**What to produce**
Once the images are removed, repeat all of the entries exactly.

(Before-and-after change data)

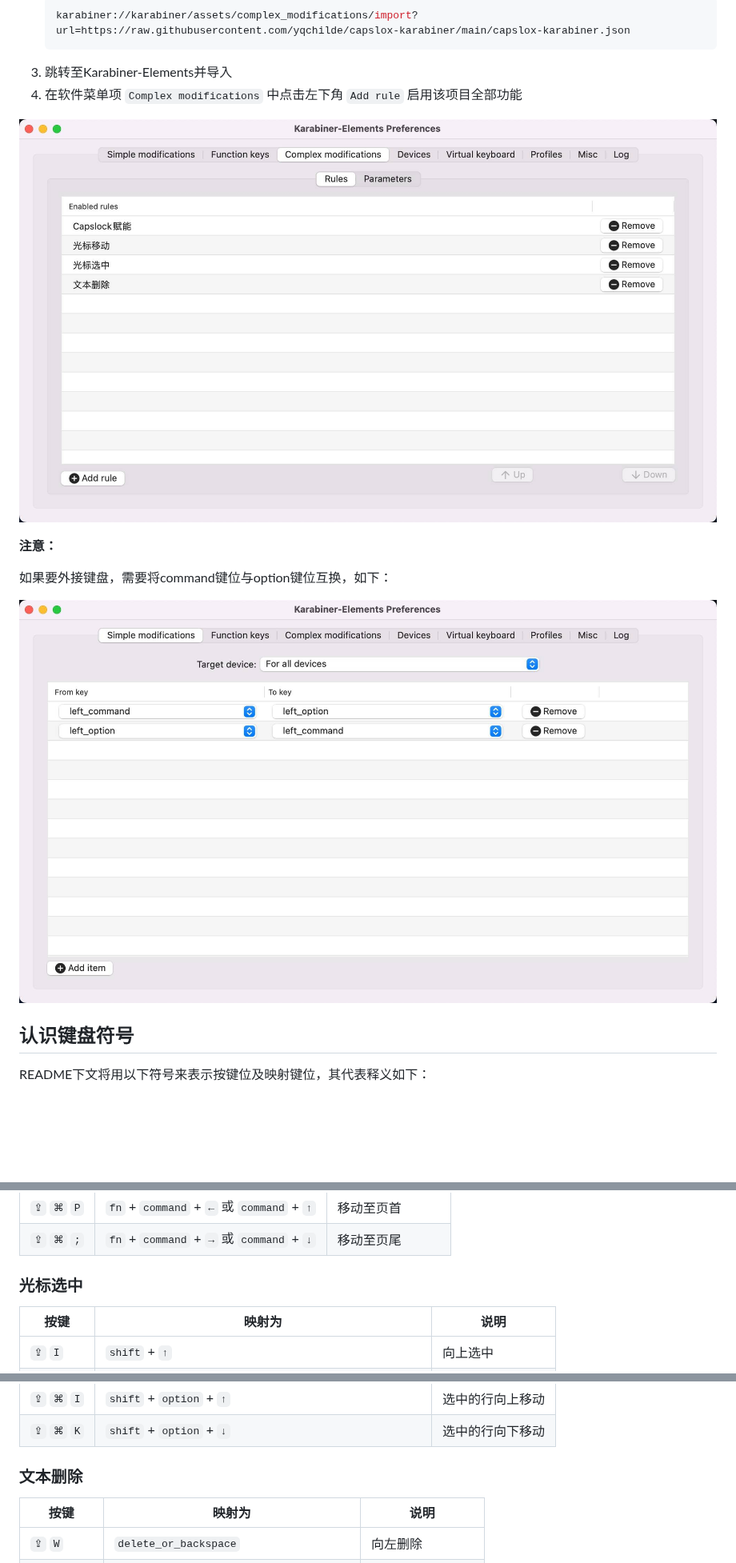
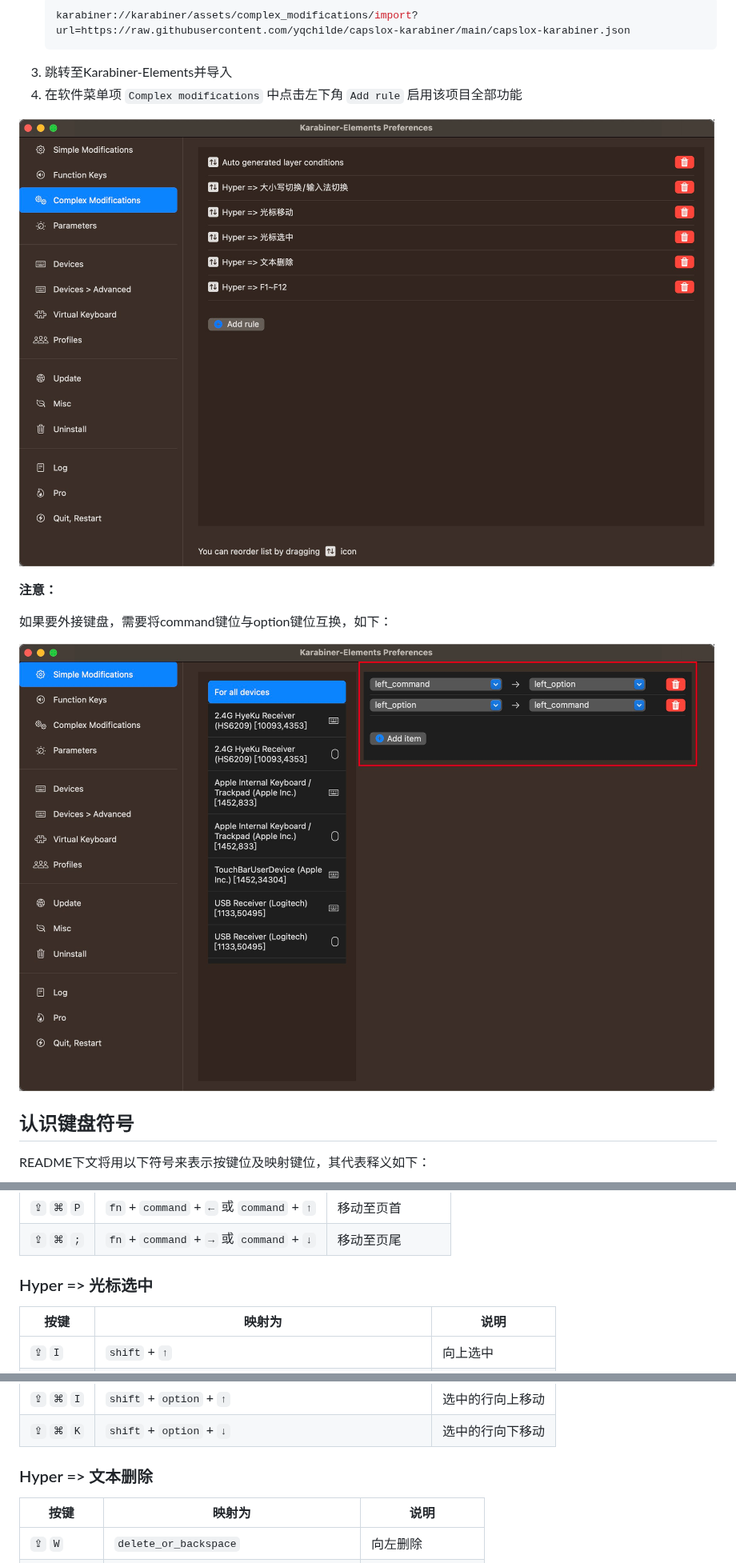
Before and after one commit to yqchilde/capslox-karabiner, a Markdown page: README.md, 3 parts joined by grey strips. Shown at 80% size. Drawn GitHub-style; pictures changed too: screenshots/img1.jpeg (deleted), screenshots/img1.jpg (added), screenshots/img2.jpeg (deleted); blank space fills up the shorter version.

```diff
--- a/README.md
+++ b/README.md
@@ -13,13 +13,13 @@
 3. 跳转至Karabiner-Elements并导入
 4. 在软件菜单项 `Complex modifications` 中点击左下角 `Add rule` 启用该项目全部功能
 
-![img](https://github.com/yqchilde/capslox-karabiner/blob/main/screenshots/img1.jpeg "效果图1")
+![img](https://github.com/yqchilde/capslox-karabiner/blob/main/screenshots/img1.jpg "效果图1")
 
 **注意：**
 
 如果要外接键盘，需要将command键位与option键位互换，如下：
 
-![img](https://github.com/yqchilde/capslox-karabiner/blob/main/screenshots/img2.jpeg "效果图2")
+![img](https://github.com/yqchilde/capslox-karabiner/blob/main/screenshots/img2.jpg "效果图2")
 
 ## 认识键盘符号
 
@@ -66,7 +66,7 @@ README下文将用以下符号来表示按键位及映射键位，其代表释
 | `⇪` `⌘` `P` | `fn` + `command` + `←` 或 `command` + `↑` | 移动至页首  |
 | `⇪` `⌘` `;` | `fn` + `command` + `→` 或 `command` + `↓` | 移动至页尾    |
 
-### 光标选中
+### Hyper => 光标选中
 
 | 按键 | 映射为                                                 | 说明       |
 | ---- |-----------------------------------------------------|----------|
@@ -87,7 +87,7 @@ README下文将用以下符号来表示按键位及映射键位，其代表释
 | `⇪` `⌘` `I` | `shift` + `option` + `↑`                            | 选中的行向上移动 |
 | `⇪` `⌘` `K` | `shift` + `option` + `↓`                            | 选中的行向下移动 |
 
-### 文本删除
+### Hyper => 文本删除
 
 | 按键          | 映射为                                     | 说明     |
 |-------------|-----------------------------------------| -------- |
```
Also changed, not shown: other parts of README.md (+17 -7 lines).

**Solution**
Before and after one commit to yqchilde/capslox-karabiner, a Markdown page: README.md, 3 parts joined by grey strips. Shown at 80% size. Drawn GitHub-style; pictures changed too: screenshots/img1.jpeg (deleted), screenshots/img1.jpg (added), screenshots/img2.jpeg (deleted); blank space fills up the shorter version.

```diff
--- a/README.md
+++ b/README.md
@@ -13,13 +13,13 @@
 3. 跳转至Karabiner-Elements并导入
 4. 在软件菜单项 `Complex modifications` 中点击左下角 `Add rule` 启用该项目全部功能
 
-![img](https://github.com/yqchilde/capslox-karabiner/blob/main/screenshots/img1.jpeg "效果图1")
+![img](https://github.com/yqchilde/capslox-karabiner/blob/main/screenshots/img1.jpg "效果图1")
 
 **注意：**
 
 如果要外接键盘，需要将command键位与option键位互换，如下：
 
-![img](https://github.com/yqchilde/capslox-karabiner/blob/main/screenshots/img2.jpeg "效果图2")
+![img](https://github.com/yqchilde/capslox-karabiner/blob/main/screenshots/img2.jpg "效果图2")
 
 ## 认识键盘符号
 
@@ -66,7 +66,7 @@ README下文将用以下符号来表示按键位及映射键位，其代表释
 | `⇪` `⌘` `P` | `fn` + `command` + `←` 或 `command` + `↑` | 移动至页首  |
 | `⇪` `⌘` `;` | `fn` + `command` + `→` 或 `command` + `↓` | 移动至页尾    |
 
-### 光标选中
+### Hyper => 光标选中
 
 | 按键 | 映射为                                                 | 说明       |
 | ---- |-----------------------------------------------------|----------|
@@ -87,7 +87,7 @@ README下文将用以下符号来表示按键位及映射键位，其代表释
 | `⇪` `⌘` `I` | `shift` + `option` + `↑`                            | 选中的行向上移动 |
 | `⇪` `⌘` `K` | `shift` + `option` + `↓`                            | 选中的行向下移动 |
 
-### 文本删除
+### Hyper => 文本删除
 
 | 按键          | 映射为                                     | 说明     |
 |-------------|-----------------------------------------| -------- |
```
Also changed, not shown: other parts of README.md (+17 -7 lines).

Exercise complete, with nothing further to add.